▶

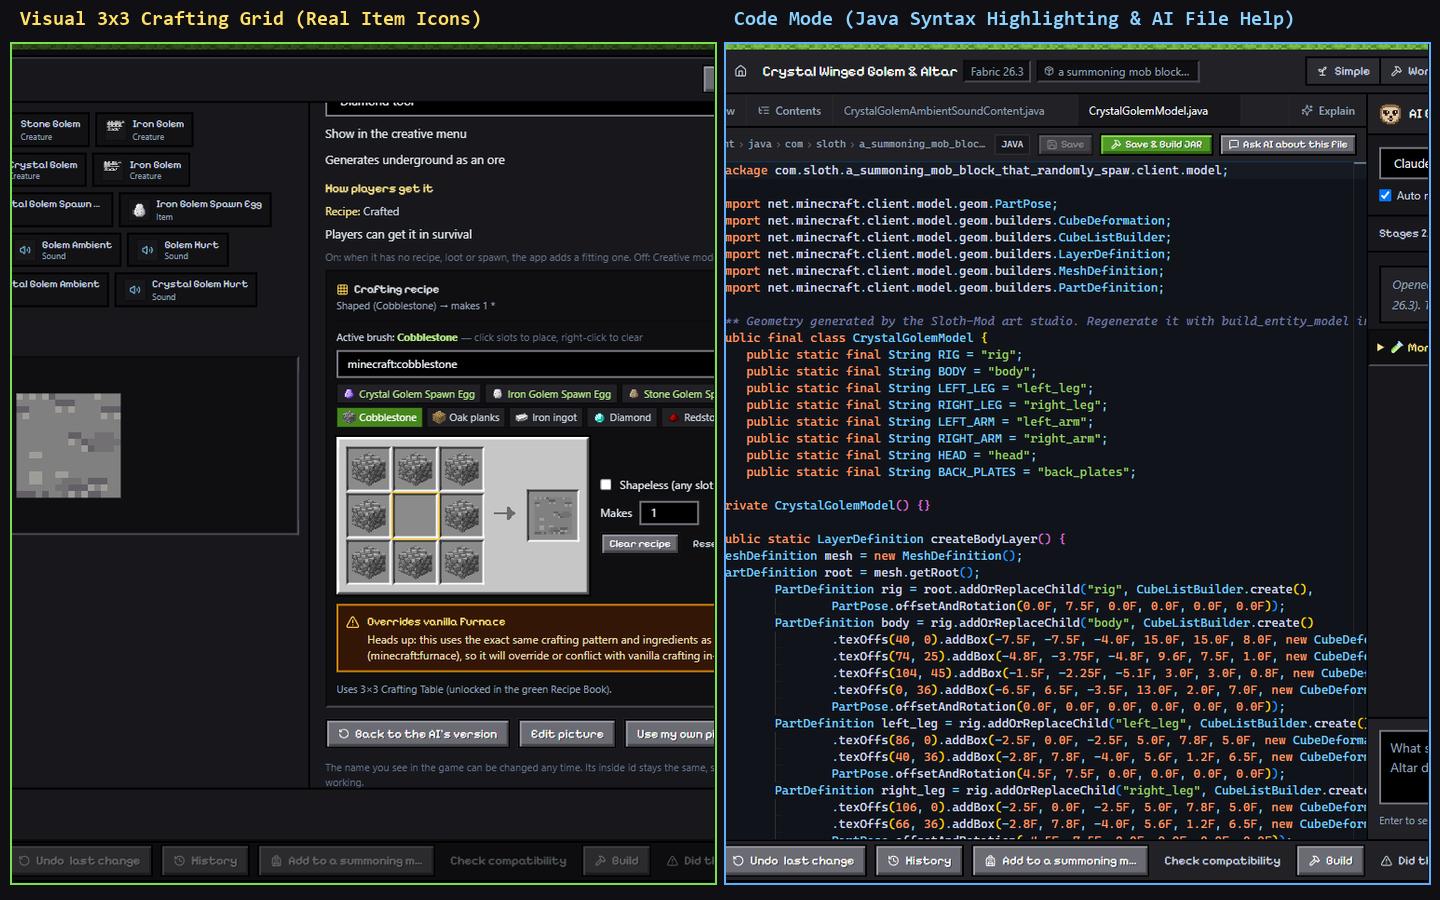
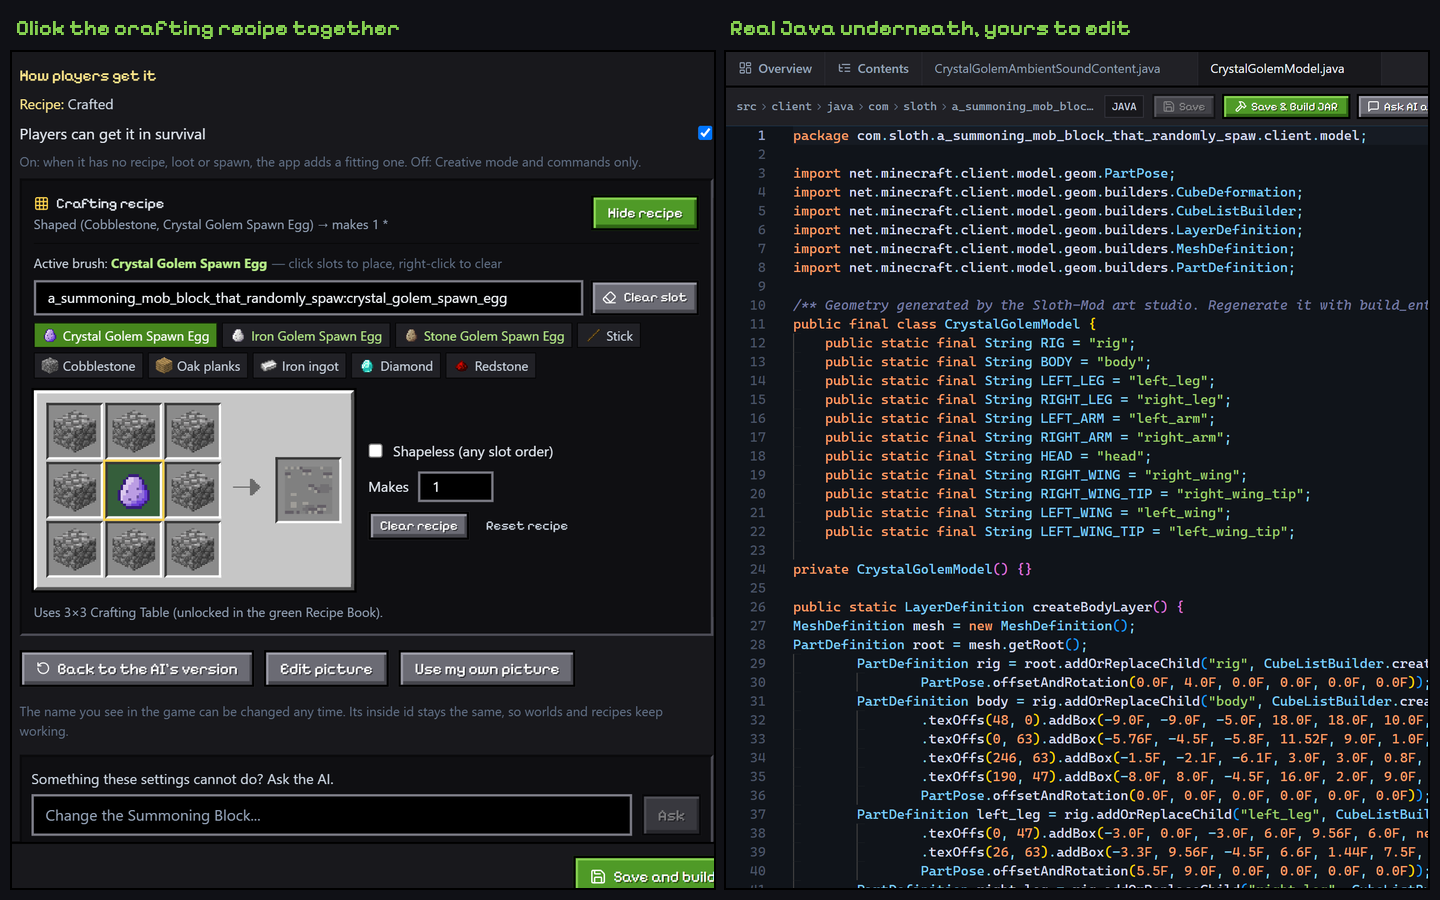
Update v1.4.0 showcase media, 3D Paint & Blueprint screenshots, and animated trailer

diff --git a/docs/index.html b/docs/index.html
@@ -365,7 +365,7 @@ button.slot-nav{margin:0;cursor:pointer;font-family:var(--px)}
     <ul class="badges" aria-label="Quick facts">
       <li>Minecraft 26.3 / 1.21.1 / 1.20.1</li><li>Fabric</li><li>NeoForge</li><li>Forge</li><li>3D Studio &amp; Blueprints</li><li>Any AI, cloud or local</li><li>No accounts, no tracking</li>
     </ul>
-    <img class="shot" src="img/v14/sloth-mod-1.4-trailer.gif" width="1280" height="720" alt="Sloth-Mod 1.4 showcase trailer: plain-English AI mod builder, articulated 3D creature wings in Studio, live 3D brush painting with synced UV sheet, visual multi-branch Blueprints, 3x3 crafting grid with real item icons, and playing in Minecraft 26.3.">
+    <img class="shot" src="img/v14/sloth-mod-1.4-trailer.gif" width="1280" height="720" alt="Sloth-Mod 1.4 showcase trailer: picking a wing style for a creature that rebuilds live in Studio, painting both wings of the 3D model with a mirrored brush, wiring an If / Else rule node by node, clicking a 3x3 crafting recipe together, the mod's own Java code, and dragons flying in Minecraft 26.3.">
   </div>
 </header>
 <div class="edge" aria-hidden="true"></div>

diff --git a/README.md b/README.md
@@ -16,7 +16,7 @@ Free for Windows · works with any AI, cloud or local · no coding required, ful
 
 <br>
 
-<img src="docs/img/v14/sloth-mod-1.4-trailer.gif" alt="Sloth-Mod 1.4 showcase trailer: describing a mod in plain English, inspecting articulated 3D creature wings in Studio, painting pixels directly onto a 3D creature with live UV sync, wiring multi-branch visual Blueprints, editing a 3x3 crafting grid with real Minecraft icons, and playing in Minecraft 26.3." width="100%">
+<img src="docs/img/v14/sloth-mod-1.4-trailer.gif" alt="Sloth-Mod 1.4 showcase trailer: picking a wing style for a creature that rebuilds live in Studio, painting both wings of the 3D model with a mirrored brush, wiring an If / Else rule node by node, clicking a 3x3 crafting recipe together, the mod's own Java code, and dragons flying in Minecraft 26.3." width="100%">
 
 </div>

◀

Work to complete: Each entry above should be printed again word for word, with any picture dropped.

Exercise response:
Update v1.4.0 showcase media, 3D Paint & Blueprint screenshots, and animated trailer

diff --git a/docs/index.html b/docs/index.html
@@ -365,7 +365,7 @@ button.slot-nav{margin:0;cursor:pointer;font-family:var(--px)}
     <ul class="badges" aria-label="Quick facts">
       <li>Minecraft 26.3 / 1.21.1 / 1.20.1</li><li>Fabric</li><li>NeoForge</li><li>Forge</li><li>3D Studio &amp; Blueprints</li><li>Any AI, cloud or local</li><li>No accounts, no tracking</li>
     </ul>
-    <img class="shot" src="img/v14/sloth-mod-1.4-trailer.gif" width="1280" height="720" alt="Sloth-Mod 1.4 showcase trailer: plain-English AI mod builder, articulated 3D creature wings in Studio, live 3D brush painting with synced UV sheet, visual multi-branch Blueprints, 3x3 crafting grid with real item icons, and playing in Minecraft 26.3.">
+    <img class="shot" src="img/v14/sloth-mod-1.4-trailer.gif" width="1280" height="720" alt="Sloth-Mod 1.4 showcase trailer: picking a wing style for a creature that rebuilds live in Studio, painting both wings of the 3D model with a mirrored brush, wiring an If / Else rule node by node, clicking a 3x3 crafting recipe together, the mod's own Java code, and dragons flying in Minecraft 26.3.">
   </div>
 </header>
 <div class="edge" aria-hidden="true"></div>

diff --git a/README.md b/README.md
@@ -16,7 +16,7 @@ Free for Windows · works with any AI, cloud or local · no coding required, ful
 
 <br>
 
-<img src="docs/img/v14/sloth-mod-1.4-trailer.gif" alt="Sloth-Mod 1.4 showcase trailer: describing a mod in plain English, inspecting articulated 3D creature wings in Studio, painting pixels directly onto a 3D creature with live UV sync, wiring multi-branch visual Blueprints, editing a 3x3 crafting grid with real Minecraft icons, and playing in Minecraft 26.3." width="100%">
+<img src="docs/img/v14/sloth-mod-1.4-trailer.gif" alt="Sloth-Mod 1.4 showcase trailer: picking a wing style for a creature that rebuilds live in Studio, painting both wings of the 3D model with a mirrored brush, wiring an If / Else rule node by node, clicking a 3x3 crafting recipe together, the mod's own Java code, and dragons flying in Minecraft 26.3." width="100%">
 
 </div>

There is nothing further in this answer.